It is only towards the end of what feels like a long, dense account of the culture of the late Middle Ages, that Huizinga finally arrives at the subject which, apparently, triggered it — a consideration of the art of van Eyck, Rogier van der Weyden and their contemporaries. For them it was a visible embodiment of the ancestors, of their family and its values and achievements. Opvallend is dat het vooral geconcentreerd is op het Bourgondisch hof en dan gebruikt Huizinga met name kroniekschrijvers uit die regio.


The Waning of the Middle Ages J.

The cause of the war was simple: But with that in mind, I think it’s absolutely still worth reading. It’s Dutch title was Herfsttij der Middeleeuwenwhich translates directly to The Autumn of the Middle Ages an evocative enough title, to be sure. Burckhardtian in its attempt to capture the “mood” of huizinfa late middle ages, but based on a number of false premises primarily, that the Renaissance was in any way secular, and that it lacked hhuizinga with the culture of the middle ages, which apparently decayed and actually went away entirely that add up to a distorted and unhistorical picture of the era.

Even after so long, this is a key book for examining Western Europe between the Black Death and the Reformation. Huizinga’s views are very provocative but sometimes far-fetched. Todos estos cambios se fueron gestando poco a poco en etapas anteriores.

I found I had to focus on reading pages a night for a couple of weeks. wanlng

Is this source a bit dated? Without hurry, without rest, the human spirit goes forth from the beginning to embody every faculty, every thought, every emotion, which belongs to it in appropriate events.

It’s an important book in that Huizinga fleshes out the mentality late medieval Burgundy on the brink of the Renaissance as shown through its chronicles, religious expression, art, poetry and emerging literature.

Among other topics, the author examines the violent tenor of medieval life, the idea of chivalry, the conventions of love, religious life, the vision of death, the symbolism that pervaded medieval life, and aesthetic sentiment.


The peasant majority existed solely to produce the food eaten by the myriad employees of the Church, and by the aristocracy and the king. Apologies for the grumpy review — but I’ll let it stand. Helpless old women or sassy young women who stepped out of line, or in fact had often done nothing at all, could quickly find themselves short-circuiting the anxiety of an entire culture, instantly blamed for every bad harvest, illness and death which had happened anywhere near them. No science, no medicine, no economics, no political science, no sociology or linguistics or anthropology, no hard or social sciences at all.

To write of the waning of an era in European history, an era which lasted several centuries, or by some reckonings, a thousand years, and to render the subject of the narrative as the fading away of this immense span of time, of human endeavor, human art – of millions of lives slowly fading into an irrevocable past … well, I love the title. Huizinga quotes from a wide selection of 15th century poets, historians and chroniclers, and goes on to point out that: Once again a threat to any part was a threat to the whole ornate edifice of belief which sustained everyone and so even a small threat prompted hysterical over-reaction.

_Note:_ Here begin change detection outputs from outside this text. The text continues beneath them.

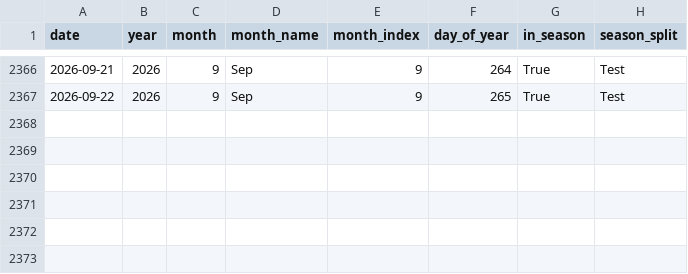
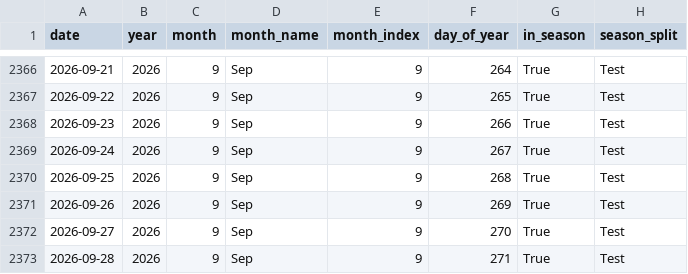
Before and after one commit to KushPatel29/wildfire-prediction-app, a CSV file: powerbi/data/dim_date.csv, drawn as a sheet; only a part is shown, gaps mark what is left out.

```diff
--- a/powerbi/data/dim_date.csv
+++ b/powerbi/data/dim_date.csv
@@ -2367 +2367,7 @@ date,year,month,month_name,month_index,day_of_year,in_season,season_split
 2026-09-22,2026,9,Sep,9,265,True,Test
+2026-09-23,2026,9,Sep,9,266,True,Test
+2026-09-24,2026,9,Sep,9,267,True,Test
+2026-09-25,2026,9,Sep,9,268,True,Test
+2026-09-26,2026,9,Sep,9,269,True,Test
+2026-09-27,2026,9,Sep,9,270,True,Test
+2026-09-28,2026,9,Sep,9,271,True,Test
```
Also changed, not shown: powerbi/data/dim_cell.csv, powerbi/data/fact_backtest_day.csv, 48 other files.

But that effect is largely lost because of the abundance of examples, most of which are peppered with quotes from the old French.

Inexactitude, credulity, levity, inconsistency, are common features of medieval reasoning. This is an edited version.

It’s hard not to think of Foucault as one meanders through three hundred pages of tossed off hhizinga if how people thought about allegories five hundred years ago in northern france.